Many still use bad oils (which are really bad for us), yet won’t eat a trace of fat on their meat. (which is actually just fine to eat and even helpful,. . providing the animal is being fed right) To this day doctors are advising patients to eat a lo-fat or no-fat diet, along with plenty of wholesome grains and plenty of dairy to get all the calcium we need. Follow this advice and one is assured of developing arthritis, hormonal problems, heart disease, diabetes together with obesity, and yes — Alzheimer’s. And this is just what we have here in America, following all this advice.
We need fats
We need plenty of healthy fats in our overall regime: (real) virgin olive oil, coconut oil, avocados, nuts and seeds, free-range eggs, If people would stop with worry over cholesterol and bring fats back into their lives, body is happy and numbers go down. Do your homework, buy a book or two. Be smart on choices.
We are Over-calcified
Most of us are familiar with David Wolfe and his helpful discussions on aging and mineralization. Among other things he has spoken of is the over-calcification of our bodies. All very insightful. (has XLNT books) Of course, an earlier source of information which taught me much was Dr McDougall He doesn’t advocate the taking of vitamins so much other than the B vitamins (vegetarian, ya know). He pointed out the huge bony structures that large animals maintain by ingesting the grasses of the field. – – the plant kingdom. And further, that no animal other than “some humans” ingest milk beyond the weening stage. Most humans do not drink milk. One gets all the calcium needed from the plant kingdom. period. I haven’t taken calcium for at least 30 years. Never broken a bone.

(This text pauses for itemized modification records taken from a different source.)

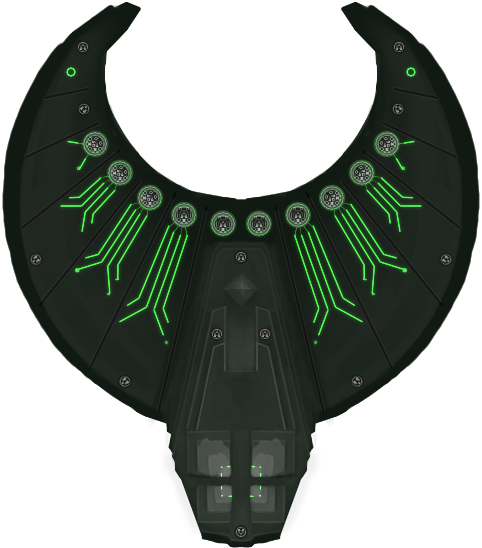
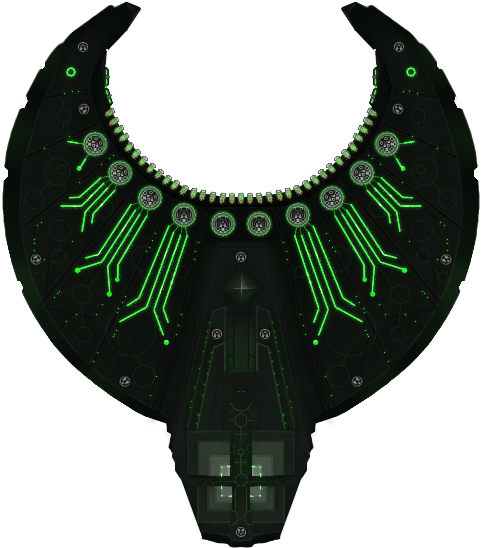
Add atomics, improve cairn.

diff --git a/src/mok_slyk/shpe/scripts/hullmods/AtomicShell.java b/src/mok_slyk/shpe/scripts/hullmods/AtomicShell.java
@@ -3,7 +3,7 @@ package mok_slyk.shpe.scripts.hullmods;
 import com.fs.starfarer.api.combat.BaseHullMod;
 import com.fs.starfarer.api.combat.ShipAPI;
 
-public class NurgleHive extends BaseHullMod {
+public class AtomicShell extends BaseHullMod {
 
     @Override
     public boolean isApplicableToShip(ShipAPI ship) {
@@ -11,10 +11,10 @@ public class NurgleHive extends BaseHullMod {
         if (ship.getVariant().hasHullMod("shpe_hecutor_shell")) return false;
         if (ship.getVariant().hasHullMod("shpe_pyros_shell")) return false;
         if (ship.getVariant().hasHullMod("shpe_disruptor_shell")) return false;
-        if (ship.getVariant().hasHullMod("shpe_staravar_shell")) return false;
         if (ship.getVariant().hasHullMod("shpe_stygies_shell")) return false;
         if (ship.getVariant().hasHullMod("shpe_shard_shell")) return false;
-        if (ship.getVariant().hasHullMod("shpe_atomic_shell")) return false;
+        if (ship.getVariant().hasHullMod("shpe_nurgle_hives")) return false;
+        if (ship.getVariant().hasHullMod("shpe_staravar_shell")) return false;
         return ship != null;
     }
 
@@ -31,17 +31,17 @@ public class NurgleHive extends BaseHullMod {
         if (ship.getVariant().hasHullMod("shpe_pyros_shell")) {
             return "Incompatible with Macrocannon: Pyros Shells";
         }
-        if (ship.getVariant().hasHullMod("shpe_staravar_shell")) {
-            return "Incompatible with Macrocannon: Staravar Shells";
-        }
         if (ship.getVariant().hasHullMod("shpe_stygies_shell")) {
             return "Incompatible with Macrocannon: Stygies Shells";
         }
         if (ship.getVariant().hasHullMod("shpe_shard_shell")) {
             return "Incompatible with Macrocannon: Shard Shells";
         }
-        if (ship.getVariant().hasHullMod("shpe_atomic_shell")) {
-            return "Incompatible with Macrocannon: Atomic Shells";
+        if (ship.getVariant().hasHullMod("shpe_nurgle_hives")) {
+            return "Incompatible with Macrocannon: Hives of Nurgle";
+        }
+        if (ship.getVariant().hasHullMod("shpe_staravar_shell")) {
+            return "Incompatible with Macrocannon: Staravar Shells";
         }
         return "Incompatible";
     }

diff --git a/src/mok_slyk/shpe/scripts/campaign/GodEventIntel.java b/src/mok_slyk/shpe/scripts/campaign/GodEventIntel.java
@@ -173,13 +173,13 @@ public class GodEventIntel extends BaseEventIntel {
                 }
                 if (stageID == Stage.GIFT_1) {
                     info.addPara("The effect of the %s hullmod on your ships improves: "
-                                    + "While below 70%% hullm, the effect of the %s is doubled."
+                                    + "While below 70%% hull, the effect of the %s is doubled."
                             , opad
                             , h
                             , "Mark of Khorne", "Mark of Khorne");
                 }
                 if (stageID == Stage.GIFT_2) {
-                    info.addPara("You can acquire the %s and %s"
+                    info.addPara("You can acquire the %s and %s "
                                     + "weapons through the %s abillity."
                             , opad
                             , h
@@ -234,7 +234,7 @@ public class GodEventIntel extends BaseEventIntel {
                     info.addPara("You unlock the %s hullmod "
                             , opad
                             , h
-                            , "Ark of Pestilence");
+                            , "Warp Beasts");
                 }
                 break;
             case ChaosGodsEventIntel.NURGLE_I:
@@ -273,7 +273,7 @@ public class GodEventIntel extends BaseEventIntel {
                     info.addPara("You unlock the %s hullmod "
                             , opad
                             , h
-                            , "Warp Beasts");
+                            , "Ark of Pestilence");
                 }
                 break;
             case ChaosGodsEventIntel.SLAANESH_I:
@@ -298,7 +298,7 @@ public class GodEventIntel extends BaseEventIntel {
                             , "Siren's Summon");
                 }
                 if (stageID == Stage.GIFT_2) {
-                    info.addPara("You can acquire the %s and %s"
+                    info.addPara("You can acquire the %s and %s "
                                     + "weapons through the %s abillity."
                             , opad
                             , h

diff --git a/src/mok_slyk/shpe/scripts/AtomicOnHitEffect.java b/src/mok_slyk/shpe/scripts/AtomicOnHitEffect.java
@@ -1,0 +1,25 @@
+package mok_slyk.shpe.scripts;
+
+import com.fs.starfarer.api.combat.*;
+import com.fs.starfarer.api.combat.listeners.ApplyDamageResultAPI;
+import com.fs.starfarer.api.loading.DamagingExplosionSpec;
+import org.lwjgl.util.vector.Vector2f;
+
+import java.awt.*;
+
+public class AtomicOnHitEffect implements OnHitEffectPlugin {
+    @Override
+    public void onHit(DamagingProjectileAPI projectile, CombatEntityAPI target, Vector2f point, boolean shieldHit, ApplyDamageResultAPI damageResult, CombatEngineAPI engine) {
+        DamagingExplosionSpec spec = new DamagingExplosionSpec(3, 40, 20, 500, 200, CollisionClass.PROJECTILE_FF, CollisionClass.PROJECTILE_FIGHTER,
+                5, 50, 1.5f, 20, new Color(255, 200, 150, 150), new Color(235, 255, 180, 220));
+        spec.setUseDetailedExplosion(true);
+        spec.setDetailedExplosionRadius(50);
+        spec.setDetailedExplosionFlashRadius(50);
+        spec.setDetailedExplosionFlashDuration(2);
+        spec.setDetailedExplosionFlashColorFringe(new Color(255, 235, 120, 220));
+        spec.setDetailedExplosionFlashColorCore(new Color(235, 255, 190, 220));
+
+        engine.spawnDamagingExplosion(spec, projectile.getSource(), point, true);
+
+    }
+}

diff --git a/src/mok_slyk/shpe/scripts/hullmods/IntegratedBroadsideBatteries.java b/src/mok_slyk/shpe/scripts/hullmods/IntegratedBroadsideBatteries.java
@@ -11,7 +11,8 @@ public class IntegratedBroadsideBatteries extends BaseHullMod {
     public final String DEFAULT_STATS_ID = "shpe_marsvi";
     public final String PREFIX = "shpe_";
     public final String SUFFIX = "_reference";
-    public final Set<String> VALID_IDS = new HashSet<>(Arrays.asList("shpe_stygies_shell", "shpe_pyros_shell", "shpe_disruptor_shell", "shpe_hecutor_shell", "shpe_staravar_shell", "shpe_shard_shell", "shpe_nurgle_hives"));
+    public final Set<String> VALID_IDS = new HashSet<>(Arrays.asList("shpe_stygies_shell", "shpe_pyros_shell", "shpe_disruptor_shell", "shpe_hecutor_shell", "shpe_staravar_shell",
+            "shpe_shard_shell", "shpe_nurgle_hives", "shpe_atomic_shell"));
     public final int MAX_SLOT_COUNT = 24; //last slot: BIB23
 
     @Override
@@ -49,6 +50,9 @@ public class IntegratedBroadsideBatteries extends BaseHullMod {
                 break;
             case "shpe_nurgle_hives":
                 weaponSpecID = "shpe_hive";
+                break;
+            case "shpe_atomic_shell":
+                weaponSpecID = "shpe_atomic_reference";
                 break;
             default:
                 weaponSpecID = "shpe_marsvi_builtin";

diff --git a/src/mok_slyk/shpe/scripts/hullmods/DisruptorShell.java b/src/mok_slyk/shpe/scripts/hullmods/DisruptorShell.java
@@ -13,6 +13,7 @@ public class DisruptorShell extends BaseHullMod {
         if (ship.getVariant().hasHullMod("shpe_stygies_shell")) return false;
         if (ship.getVariant().hasHullMod("shpe_staravar_shell")) return false;
         if (ship.getVariant().hasHullMod("shpe_shard_shell")) return false;
+        if (ship.getVariant().hasHullMod("shpe_atomic_shell")) return false;
         return ship != null;
     }
 
@@ -34,6 +35,9 @@ public class DisruptorShell extends BaseHullMod {
         }
         if (ship.getVariant().hasHullMod("shpe_shard_shell")) {
             return "Incompatible with Macrocannon: Shard Shells";
+        }
+        if (ship.getVariant().hasHullMod("shpe_atomic_shell")) {
+            return "Incompatible with Macrocannon: Atomic Shells";
         }
         return "Incompatible";
     }

diff --git a/src/mok_slyk/shpe/scripts/hullmods/StaravarShell.java b/src/mok_slyk/shpe/scripts/hullmods/StaravarShell.java
@@ -15,6 +15,7 @@ public class StaravarShell extends BaseHullMod {
         if (ship.getVariant().hasHullMod("shpe_stygies_shell")) return false;
         if (ship.getVariant().hasHullMod("shpe_shard_shell")) return false;
         if (ship.getVariant().hasHullMod("shpe_nurgle_hives")) return false;
+        if (ship.getVariant().hasHullMod("shpe_atomic_shell")) return false;
         return ship != null;
     }
 
@@ -39,6 +40,9 @@ public class StaravarShell extends BaseHullMod {
         }
         if (ship.getVariant().hasHullMod("shpe_nurgle_hives")) {
             return "Incompatible with Macrocannon: Hives of Nurgle";
+        }
+        if (ship.getVariant().hasHullMod("shpe_atomic_shell")) {
+            return "Incompatible with Macrocannon: Atomic Shells";
         }
         return "Incompatible";
     }

diff --git a/src/mok_slyk/shpe/scripts/hullmods/HecutorShell.java b/src/mok_slyk/shpe/scripts/hullmods/HecutorShell.java
@@ -14,6 +14,7 @@ public class HecutorShell extends BaseHullMod {
         if (ship.getVariant().hasHullMod("shpe_staravar_shell")) return false;
         if (ship.getVariant().hasHullMod("shpe_shard_shell")) return false;
         if (ship.getVariant().hasHullMod("shpe_nurgle_hives")) return false;
+        if (ship.getVariant().hasHullMod("shpe_atomic_shell")) return false;
         return ship != null;
     }
 
@@ -38,6 +39,9 @@ public class HecutorShell extends BaseHullMod {
         }
         if (ship.getVariant().hasHullMod("shpe_nurgle_hives")) {
             return "Incompatible with Macrocannon: Hives of Nurgle";
+        }
+        if (ship.getVariant().hasHullMod("shpe_atomic_shell")) {
+            return "Incompatible with Macrocannon: Atomic Shells";
         }
         return "Incompatible";
     }

diff --git a/src/mok_slyk/shpe/scripts/hullmods/StygiesShell.java b/src/mok_slyk/shpe/scripts/hullmods/StygiesShell.java
@@ -20,6 +20,7 @@ public class StygiesShell extends BaseHullMod {
         if (ship.getVariant().hasHullMod("shpe_staravar_shell")) return false;
         if (ship.getVariant().hasHullMod("shpe_shard_shell")) return false;
         if (ship.getVariant().hasHullMod("shpe_nurgle_hives")) return false;
+        if (ship.getVariant().hasHullMod("shpe_atomic_shell")) return false;
         return ship != null;
     }
 
@@ -44,6 +45,9 @@ public class StygiesShell extends BaseHullMod {
         }
         if (ship.getVariant().hasHullMod("shpe_nurgle_hives")) {
             return "Incompatible with Macrocannon: Hives of Nurgle";
+        }
+        if (ship.getVariant().hasHullMod("shpe_atomic_shell")) {
+            return "Incompatible with Macrocannon: Atomic Shells";
         }
         return "Incompatible";
     }

diff --git a/src/mok_slyk/shpe/scripts/hullmods/ShardShell.java b/src/mok_slyk/shpe/scripts/hullmods/ShardShell.java
@@ -14,6 +14,7 @@ public class ShardShell extends BaseHullMod {
         if (ship.getVariant().hasHullMod("shpe_staravar_shell")) return false;
         if (ship.getVariant().hasHullMod("shpe_stygies_shell")) return false;
         if (ship.getVariant().hasHullMod("shpe_nurgle_hives")) return false;
+        if (ship.getVariant().hasHullMod("shpe_atomic_shell")) return false;
         return ship != null;
     }
 
@@ -38,6 +39,9 @@ public class ShardShell extends BaseHullMod {
         }
         if (ship.getVariant().hasHullMod("shpe_nurgle_hives")) {
             return "Incompatible with Macrocannon: Hives of Nurgle";
+        }
+        if (ship.getVariant().hasHullMod("shpe_atomic_shell")) {
+            return "Incompatible with Macrocannon: Atomic Shells";
         }
         return "Incompatible";
     }

diff --git a/src/mok_slyk/shpe/scripts/hullmods/PyrosShell.java b/src/mok_slyk/shpe/scripts/hullmods/PyrosShell.java
@@ -14,6 +14,7 @@ public class PyrosShell extends BaseHullMod {
         if (ship.getVariant().hasHullMod("shpe_staravar_shell")) return false;
         if (ship.getVariant().hasHullMod("shpe_shard_shell")) return false;
         if (ship.getVariant().hasHullMod("shpe_nurgle_hives")) return false;
+        if (ship.getVariant().hasHullMod("shpe_atomic_shell")) return false;
         return ship != null;
     }
 
@@ -38,6 +39,9 @@ public class PyrosShell extends BaseHullMod {
         }
         if (ship.getVariant().hasHullMod("shpe_nurgle_hives")) {
             return "Incompatible with Macrocannon: Hives of Nurgle";
+        }
+        if (ship.getVariant().hasHullMod("shpe_atomic_shell")) {
+            return "Incompatible with Macrocannon: Atomic Shells";
         }
         return "Incompatible";
     }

So why does our “Medical Mind” keep telling us to to take so many pills to protect our bones. And a lot of them are quite costly. Ah well, that’s the name of the game isn’t it? But it’s not helping the bones, these beautiful, trusting ladies do what their doctors tell them and wind up with some pretty bizarre breaks in strange places (upper thigh bones and jaw bones — imagine). Anybody wants the real low-down on how bones function, whats happening with them and how, check out Dr Loren Cordain of the Paleo Diet books fame. This brilliant man is a personal hero the way he can reduce complicated function to easy to get words — Bam! . . .you get it. It’s the balance — not just the calcium incoming, but outgoing and how and why that happens.
Then there is the Grain thing
Grains in any form are doing us in. Its a shame really because most all of us grew up smellin’ something lovin’ comin’ from the oven. (Don’t tell anyone, but there is some Sour-Dough hiding in my freezer for those times I just gotta have it.) Until wheats were messed up with genetic modification, decades ago, it may not have been so injurious, I dunno. GMO’s have ruined about everything else, so I guess it should be no surprise. (again, if you want a better understanding check out info in Paleo regarding what grains do to our gut, how and why it harms us biologically).
These days however, everyone with a brain and a computer is writing a treatise on what grains are doing to us and ruining our health. One of the latest was a man Dr Mercola interviewed – especially good. Wrote a book called “Grain Brain”. Explained how the insulin levels are messed up with simple carbs in general , but grains in particular and leading to intolerance, diabetes and also Alzheimer’s. These are intrinsically linked. Said Alzheimer’s was a diabetes of the brain. . so to speak.
Folks, I’ve run on too long, gotta go to bed, it’s 4:30 now, so I’ll be screwing up my Saturday. G’nite Jan)